Five years ago today, a huge earthquake hit the Haitian capital of Port-au-Prince, shaking the city to the ground. Approximately 316,000 people lost their lives and 1.5 million were left homeless.

In the aftermath of the earthquake, more than $9 billion was pledged by international donors to help Haiti “build back better”. But due to a lack of transparency, it’s hard to know how most of US aid to Haiti was spent.

Last month, I visited Haiti to take a look at the US Government’s flagship post-earthquake project – the Caracol Industrial Park. In a statement released ahead of the Haiti earthquake anniversary, US Secretary of State, John Kerry, championed the park as one of the places where US aid money had helped produce much-needed jobs for Haitians in the aftermath of the earthquake.

At least a quarter of US emergency and relief funding, distributed by USAID, was used towards the construction of the park. But many of the people of Caracol don’t think that this has been a good use of US taxpayers’ money.

Forced off their land

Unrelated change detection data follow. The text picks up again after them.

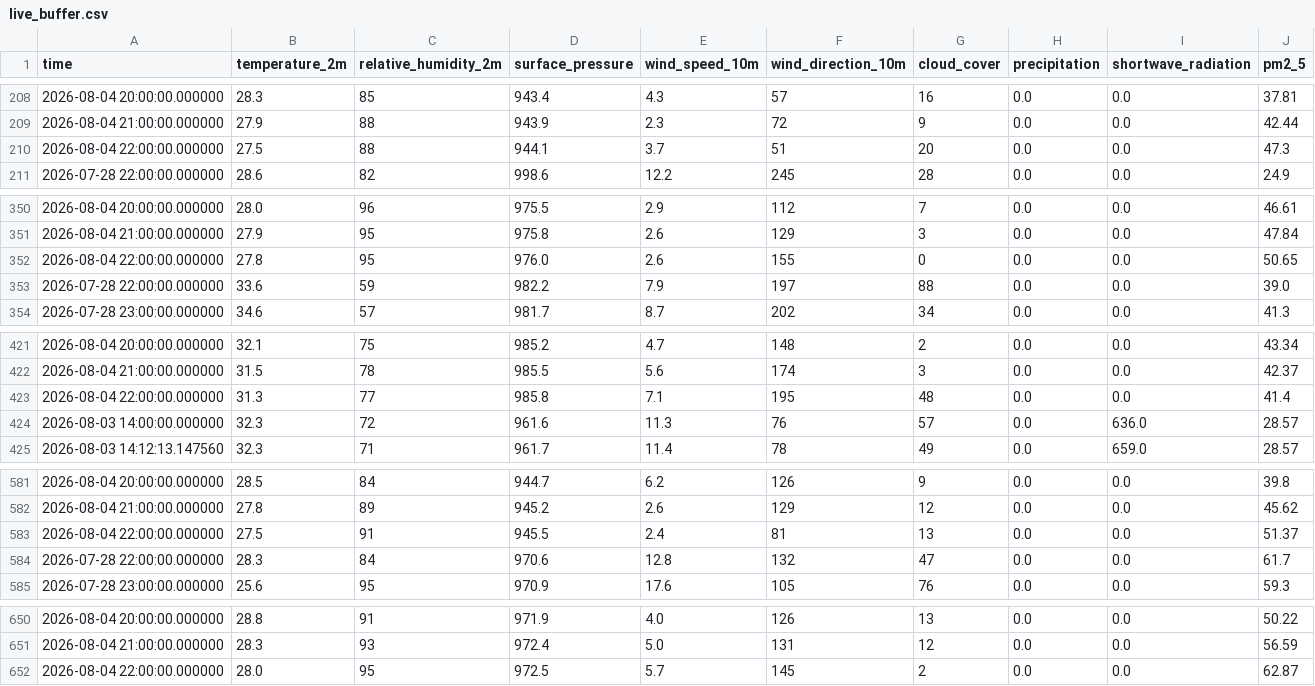
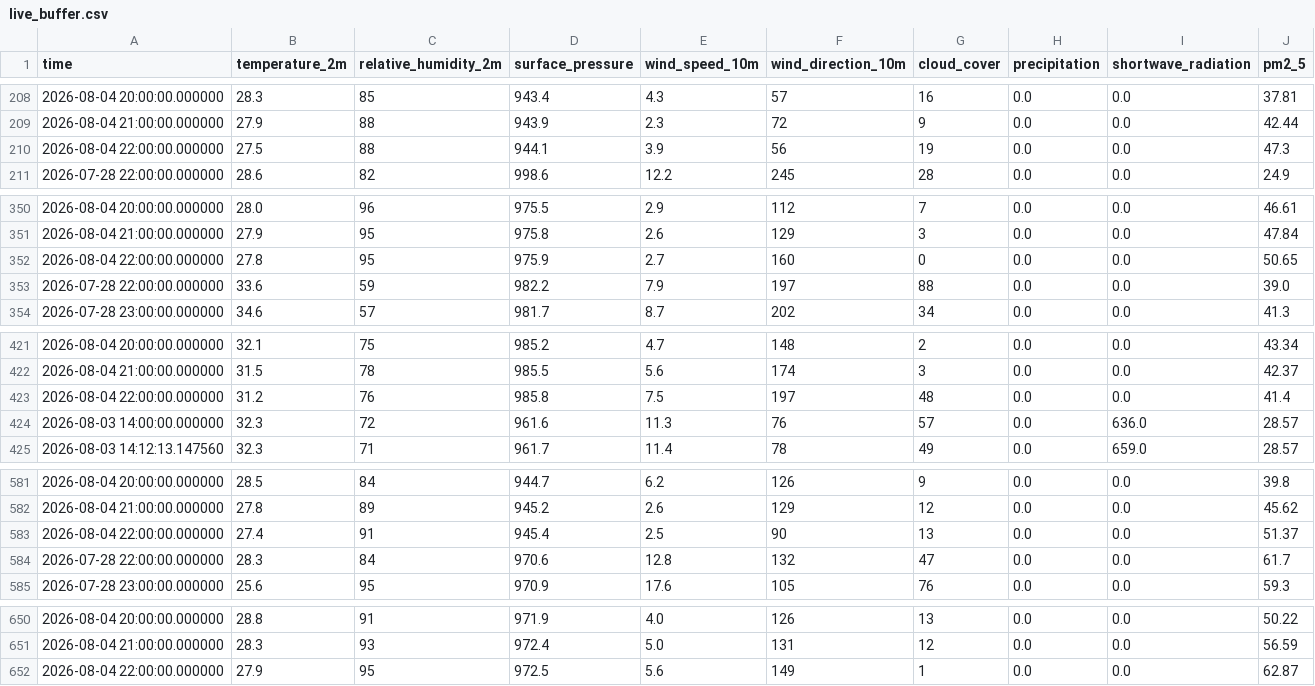
Before and after one commit to amnaaltaf98-gif/10P_AQI_PREDICTOR, a CSV file: data/live_buffer.csv, drawn as a sheet; only a part is shown, gaps mark what is left out; the diff covers the shown part only; the diff names each change by its address in the sheet, - before the commit and + after, or states it on an @@ line.

```diff
--- a/data/live_buffer.csv
+++ b/data/live_buffer.csv
-E210 (wind_speed_10m): 3.7
+E210 (wind_speed_10m): 3.9
-F210 (wind_direction_10m): 51
+F210 (wind_direction_10m): 56
-G210 (cloud_cover): 20
+G210 (cloud_cover): 19
-D352 (surface_pressure): 976.0
+D352 (surface_pressure): 975.9
-E352 (wind_speed_10m): 2.6
+E352 (wind_speed_10m): 2.7
-F352 (wind_direction_10m): 155
+F352 (wind_direction_10m): 160
-B423 (temperature_2m): 31.3
+B423 (temperature_2m): 31.2
-C423 (relative_humidity_2m): 77
+C423 (relative_humidity_2m): 76
-E423 (wind_speed_10m): 7.1
+E423 (wind_speed_10m): 7.5
-F423 (wind_direction_10m): 195
+F423 (wind_direction_10m): 197
-B583 (temperature_2m): 27.5
+B583 (temperature_2m): 27.4
-D583 (surface_pressure): 945.5
+D583 (surface_pressure): 945.4
-E583 (wind_speed_10m): 2.4
+E583 (wind_speed_10m): 2.5
-F583 (wind_direction_10m): 81
+F583 (wind_direction_10m): 90
-B652 (temperature_2m): 28.0
+B652 (temperature_2m): 27.9
-E652 (wind_speed_10m): 5.7
+E652 (wind_speed_10m): 5.6
-F652 (wind_direction_10m): 145
+F652 (wind_direction_10m): 149
-G652 (cloud_cover): 2
+G652 (cloud_cover): 1
```
Also changed, not shown: 25 edited cells elsewhere in this file.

More than 1,000 people lost their land when construction of the US-backed Caracol Industrial Park began. In January 2011, representatives from the Government of Haiti arrived near the village of Caracol with trucks and bulldozers. Farmers were given little time to react or organize before the crops they were cultivating were dug up and replaced with concrete.

Marie Marthe Rocksaint was one of the farmers I met who had lost her land when construction of the park started. She told me:

“I’d farmed my land for 22 years, but was made to leave without any compensation.”

The farmers were given only a few days’ notice. Eight months later, they received some compensation – an amount that Marie Marthe and other affected farmers say is wholly inadequate.

“There were no negotiations, we were told to accept the compensation that they were going to give us. We thought the park was going to benefit us. First they promised us land, then housing, then all we got was a small amount of compensation.”

Building Back Better?

The slogan used for the US Government’s Haiti response program was ‘building back better’ but its flagship project is proving to be an expensive mistake.

The US State Department’s own projections said that 65,000 jobs would be provided at the park, but 5 years after the earthquake, the park is only employing 4,500 people – most earning the minimum wage of US$5 a day. Far less than what’s needed to feed a family and meet their other daily needs.

With Haiti on the brink of another food crisis, the decision to turn some of the country’s most productive farmland into an industrial park seems a bad one.

That’s why ActionAid supporters are signing a petition to the US Government’s Haiti Special Coordinator, Thomas Adams, calling for all US-supported projects to protect the legitimate land rights of Haitians and for all of the families displaced by the Caracol Industrial Park to be properly compensated, as soon as possible.